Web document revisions
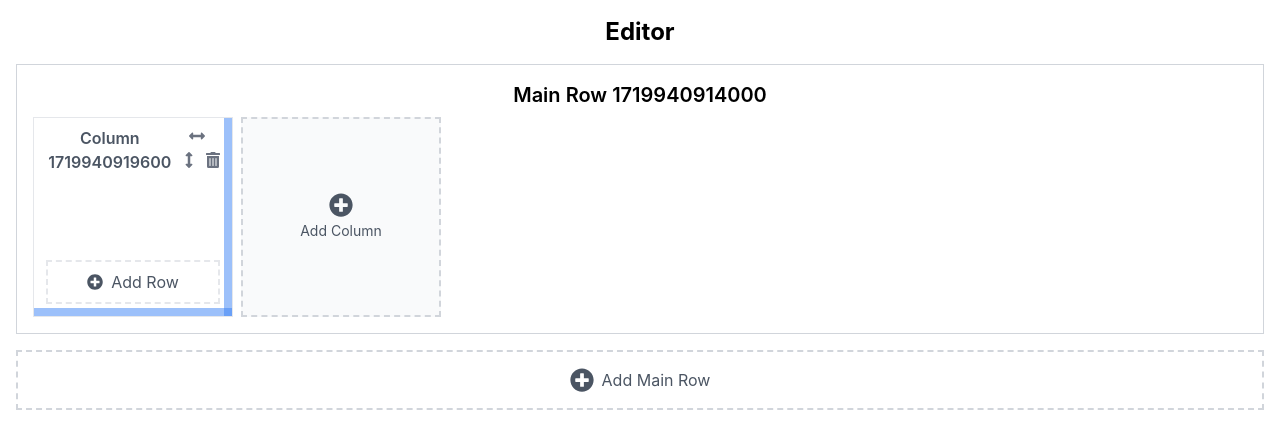
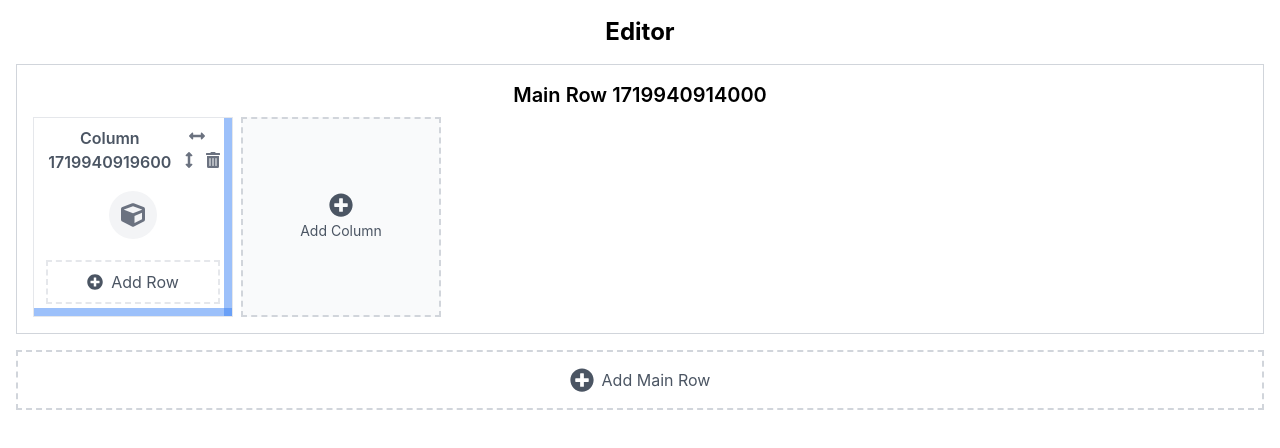
Before and after one commit to cyberjungle-io/subconnect, a React (Create React App) app: page / in a window 1280 px wide. Both pictures are taken after a click on the button "Add Column". Shown: the top 448 px of the page. Built offline with nearby package versions, Linux system fonts and the light colour scheme.

Commit message:
Added content modal and color picker

```diff
--- a/src/components/Editor/Column.jsx
+++ b/src/components/Editor/Column.jsx
@@ -1,16 +1,21 @@
-import React from "react";
+import React, { useState } from "react";
 import {
   FaTrashAlt,
   FaArrowsAltH,
   FaArrowsAltV,
   FaPlusCircle,
+  FaPalette,
+  FaCube,
 } from "react-icons/fa";
 import UseEditor from "../../hooks/useEditor";
 import ErrorBoundary from "../common/ErrorBoundary";
 import ResizeHandle from "./ResizeHandle";
 import AddColumnButton from "./AddColumnButton";
+import Modal from "../common/Modal";
+import ColorPicker from "../common/ColorPicker";
 
 const Column = ({ column, rowIndex, path = [], nestingLevel = 0 }) => {
+  const [isModalOpen, setIsModalOpen] = useState(false);
   const {
     columnWidths,
     columnHeights,
@@ -22,6 +27,7 @@ const Column = ({ column, rowIndex, path = [], nestingLevel = 0 }) => {
     addColumn,
     expandColumnWidth,
     expandColumnHeight,
+    updateColumnColor,
   } = UseEditor();
 
   const borderColor = `border-${
@@ -38,6 +44,14 @@ const Column = ({ column, rowIndex, path = [], nestingLevel = 0 }) => {
     console.log('Expanding height for column:', { id: column.id, rowIndex, path });
     expandColumnHeight(column.id, rowIndex, path);
   };
+  const handleColorSelect = (color) => {
+    updateColumnColor(column.id, color);
+    setIsModalOpen(false);
+  };
+
+  const hasRows = column.rows.length > 0;
+  const hasContent = column.content || column.color; // Adjust this based on how you're storing content
+  const shouldShowTopLeftButton = hasRows || hasContent;
 
   return (
     <ErrorBoundary>
@@ -47,6 +61,7 @@ const Column = ({ column, rowIndex, path = [], nestingLevel = 0 }) => {
         style={{
           width: `${columnWidths[column.id]}px`,
           height: `${columnHeights[column.id]}px`,
+          backgroundColor: column.color || 'transparent',
         }}
       >
         {/* Column Header */}
@@ -79,9 +94,23 @@ const Column = ({ column, rowIndex, path = [], nestingLevel = 0 }) => {
           </div>
         </div>
 
+        {/* Content Picker Button */}
+        {shouldShowTopLeftButton ? (
+          <div className="absolute top-2 left-2 z-10">
+            <button
+              onClick={() => setIsModalOpen(true)}
+              className="p-2 bg-gray-100 rounded-full text-gray-500 hover:bg-gray-200 hover:text-gray-700 transition-colors"
+              title="Add content"
+            >
+              <FaCube size={16} />
+            </button>
+          </div>
+        ) : null}
+
         {/* Scrollable Content Area */}
-        <div className="flex-grow overflow-auto p-2">
-          {column.rows.map((row, idx) => (
+        <div className="flex-grow overflow-auto p-2 relative">
+          {hasRows ? (
+            column.rows.map((row, idx) => (
               <div
                 key={row.id}
                 className="border border-gray-300 p-2 mb-2 bg-gray-50"
@@ -118,10 +147,31 @@ const Column = ({ column, rowIndex, path = [], nestingLevel = 0 }) => {
                   />
                 </div>
               </div>
-          ))}
+            ))
+          ) : !hasContent ? (
+            <div className="flex items-center justify-center h-full">
+              {/* Content Picker Button (centered when no content and no rows) */}
+              <button
+                onClick={() => setIsModalOpen(true)}
+                className="p-3 bg-gray-100 rounded-full text-gray-500 hover:bg-gray-200 hover:text-gray-700 transition-colors"
+                title="Add content"
+              >
+                <FaCube size={24} />
+              </button>
+            </div>
+          ) : null}
+
+          {/* Display content here if it exists */}
+          {hasContent && !hasRows && (
+            <div className="h-full flex items-center justify-center">
+              {/* Replace this with actual content rendering */}
+              <span className="text-gray-500">Content goes here</span>
+            </div>
+          )}
         </div>
 
-        <div className="p-3 ">
+        {/* Add Row Button (always present) */}
+        <div className="p-3">
           <button
             onClick={handleAddRow}
             className={`flex items-center justify-center w-full border-2 border-dashed ${borderColor} p-2 ${textColor} hover:bg-gray-50 transition-colors`}
@@ -139,6 +189,10 @@ const Column = ({ column, rowIndex, path = [], nestingLevel = 0 }) => {
           onMouseDown={(e) => handleResizeStart(e, column.id, true)}
           isVertical={true}
         />
+
+        <Modal isOpen={isModalOpen} onClose={() => setIsModalOpen(false)}>
+          <ColorPicker onColorSelect={handleColorSelect} />
+        </Modal>
       </div>
     </ErrorBoundary>
   );
--- /dev/null
+++ b/src/components/common/ColorPicker.jsx
@@ -0,0 +1,33 @@
+import React from 'react';
+
+const COLORS = [
+  { name: 'Red', value: '#FF0000' },
+  { name: 'Blue', value: '#0000FF' },
+  { name: 'Green', value: '#00FF00' },
+  { name: 'Yellow', value: '#FFFF00' },
+  { name: 'Purple', value: '#800080' },
+  { name: 'Orange', value: '#FFA500' },
+];
+
+const ColorPicker = ({ onColorSelect }) => {
+  return (
+    <div>
+      <h2 className="text-xl font-bold mb-4">Select Column Color</h2>
+      <div className="grid grid-cols-3 gap-4">
+        {COLORS.map((color) => (
+          <button
+            key={color.name}
+            onClick={() => onColorSelect(color.value)}
+            className="p-4 rounded transition-transform transform hover:scale-105"
+            style={{ backgroundColor: color.value }}
+            title={color.name}
+          >
+            <span className="sr-only">{color.name}</span>
+          </button>
+        ))}
+      </div>
+    </div>
+  );
+};
+
+export default ColorPicker;
--- /dev/null
+++ b/src/components/common/Modal.jsx
@@ -0,0 +1,23 @@
+import React from 'react';
+
+const Modal = ({ isOpen, onClose, children }) => {
+  if (!isOpen) return null;
+
+  return (
+    <div className="fixed inset-0 bg-black bg-opacity-50 flex items-center justify-center z-50">
+      <div className="bg-white p-6 rounded-lg shadow-lg max-w-md w-full">
+        <button
+          onClick={onClose}
+          className="float-right text-gray-500 hover:text-gray-700"
+        >
+          &times;
+        </button>
+        <div className="clear-both">
+          {children}
+        </div>
+      </div>
+    </div>
+  );
+};
+
+export default Modal;
--- a/src/features/editorSlice.js
+++ b/src/features/editorSlice.js
@@ -1,4 +1,4 @@
-import { createSlice } from '@reduxjs/toolkit';
+import { createSlice } from "@reduxjs/toolkit";
 
 const initialState = {
   mainRows: [{ id: Date.now(), columns: [] }],
@@ -8,61 +8,70 @@ const initialState = {
 };
 
 const editorSlice = createSlice({
-  name: 'editor',
+  name: "editor",
   initialState,
   reducers: {
     addColumn: (state, action) => {
-      console.log('addColumn action payload:', action.payload);
-      console.log('Current state:', JSON.parse(JSON.stringify(state)));
+      console.log("addColumn action payload:", action.payload);
+      console.log("Current state:", JSON.parse(JSON.stringify(state)));
 
       const { rowIndex, path = [] } = action.payload;
 
-      if (rowIndex === undefined || rowIndex < 0 || rowIndex >= state.mainRows.length) {
-        console.error('Invalid rowIndex in addColumn:', rowIndex);
+      if (
+        rowIndex === undefined ||
+        rowIndex < 0 ||
+        rowIndex >= state.mainRows.length
+      ) {
+        console.error("Invalid rowIndex in addColumn:", rowIndex);
         return;
       }
 
       let current = state.mainRows[rowIndex];
-      console.log('Initial current:', current);
+      console.log("Initial current:", current);
 
       for (let i = 0; i < path.length; i += 2) {
         if (!current || !current.columns) {
-          console.error('Invalid path in addColumn at step', i);
+          console.error("Invalid path in addColumn at step", i);
           return;
         }
-        const columnIndex = current.columns.findIndex(col => col.id === path[i]);
+        const columnIndex = current.columns.findIndex(
+          (col) => col.id === path[i]
+        );
         if (columnIndex === -1) {
-          console.error('Column not found in addColumn at step', i);
+          console.error("Column not found in addColumn at step", i);
           return;
         }
         current = current.columns[columnIndex];
         if (i + 1 < path.length) {
           if (!current.rows || !current.rows[path[i + 1]]) {
-            console.error('Invalid row in addColumn at step', i + 1);
+            console.error("Invalid row in addColumn at step", i + 1);
             return;
           }
           current = current.rows[path[i + 1]];
         }
-        console.log('Current after step', i, ':', current);
+        console.log("Current after step", i, ":", current);
       }
 
       const newColumnId = Date.now();
       if (!current.columns) {
-        console.log('Creating new columns array');
+        console.log("Creating new columns array");
         current.columns = [];
       }
       current.columns.push({ id: newColumnId, rows: [] });
       state.columnWidths[newColumnId] = 200;
       state.columnHeights[newColumnId] = 200;
 
-      console.log('Final state after addColumn:', JSON.parse(JSON.stringify(state)));
+      console.log(
+        "Final state after addColumn:",
+        JSON.parse(JSON.stringify(state))
+      );
     },
     addRow: (state, action) => {
       const { rowIndex, path } = action.payload;
       let current = state.mainRows[rowIndex].columns;
 
       for (let i = 0; i < path.length; i += 2) {
-        const columnIndex = current.findIndex(col => col.id === path[i]);
+        const columnIndex = current.findIndex((col) => col.id === path[i]);
         if (i === path.length - 1) {
           current[columnIndex].rows.push({ id: Date.now(), columns: [] });
         } else {
@@ -78,11 +87,13 @@ const editorSlice = createSlice({
       let current = state.mainRows[rowIndex].columns;
 
       for (let i = 0; i < path.length - 1; i += 2) {
-        const columnIndex = current.findIndex(col => col.id === path[i]);
+        const columnIndex = current.findIndex((col) => col.id === path[i]);
         current = current[columnIndex].rows[path[i + 1]].columns;
       }
 
-      const columnIndex = current.findIndex(col => col.id === path[path.length - 1]);
+      const columnIndex = current.findIndex(
+        (col) => col.id === path[path.length - 1]
+      );
       current.splice(columnIndex, 1);
     },
     deleteRow: (state, action) => {
@@ -90,11 +101,13 @@ const editorSlice = createSlice({
       let current = state.mainRows[rowIndex].columns;
 
       for (let i = 0; i < path.length - 2; i += 2) {
-        const columnIndex = current.findIndex(col => col.id === path[i]);
+        const columnIndex = current.findIndex((col) => col.id === path[i]);
         current = current[columnIndex].rows[path[i + 1]].columns;
       }
 
-      const columnIndex = current.findIndex(col => col.id === path[path.length - 2]);
+      const columnIndex = current.findIndex(
+        (col) => col.id === path[path.length - 2]
+      );
       current[columnIndex].rows.splice(path[path.length - 1], 1);
     },
     updateColumnSize: (state, action) => {
@@ -106,9 +119,27 @@ const editorSlice = createSlice({
       const { containerId, width } = action.payload;
       state.containerWidths[containerId] = width;
     },
+    updateColumnColor: (state, action) => {
+      const { columnId, color } = action.payload;
+      const column = findColumn(state.mainRows, columnId);
+      if (column) {
+        column.color = color;
+      }
+    },
   },
 });
-
+const findColumn = (rows, columnId) => {
+  for (const row of rows) {
+    for (const column of row.columns) {
+      if (column.id === columnId) return column;
+      if (column.rows) {
+        const foundInNested = findColumn(column.rows, columnId);
+        if (foundInNested) return foundInNested;
+      }
+    }
+  }
+  return null;
+};
 export const {
   addColumn,
   addRow,
@@ -116,7 +147,8 @@ export const {
   deleteRow,
   updateColumnSize,
   updateContainerWidth,
-  addMainRow
+  addMainRow,
+  updateColumnColor,
 } = editorSlice.actions;
 
 export default editorSlice.reducer;
--- a/src/hooks/useEditor.js
+++ b/src/hooks/useEditor.js
@@ -7,6 +7,7 @@ import {
   deleteRow,
   updateColumnSize,
   updateContainerWidth,
+  updateColumnColor,
 } from "../features/editorSlice";
 
 
@@ -25,6 +26,10 @@ const useEditor = () => {
     },
     [dispatch]
   );
+
+  const handleUpdateColumnColor = useCallback((columnId, color) => {
+    dispatch(updateColumnColor({ columnId, color }));
+  }, [dispatch]);
 
   const handleAddRow = useCallback(
     (rowIndex, path = []) => {
@@ -180,6 +185,7 @@ const useEditor = () => {
     isResizing,
     manuallyResizedColumns,
     resetColumnManualResize,
+    updateColumnColor: handleUpdateColumnColor,
   };
 };
 
```
Lines whose indentation alone changed are shown as unchanged.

▶ Exercise aim
Where a line in the entries holds the word "payload", copy that line.

▶ Solution for this task
-      console.log('addColumn action payload:', action.payload);
+      console.log("addColumn action payload:", action.payload);
       const { rowIndex, path = [] } = action.payload;
       const { rowIndex, path } = action.payload;
       const { containerId, width } = action.payload;
+      const { columnId, color } = action.payload;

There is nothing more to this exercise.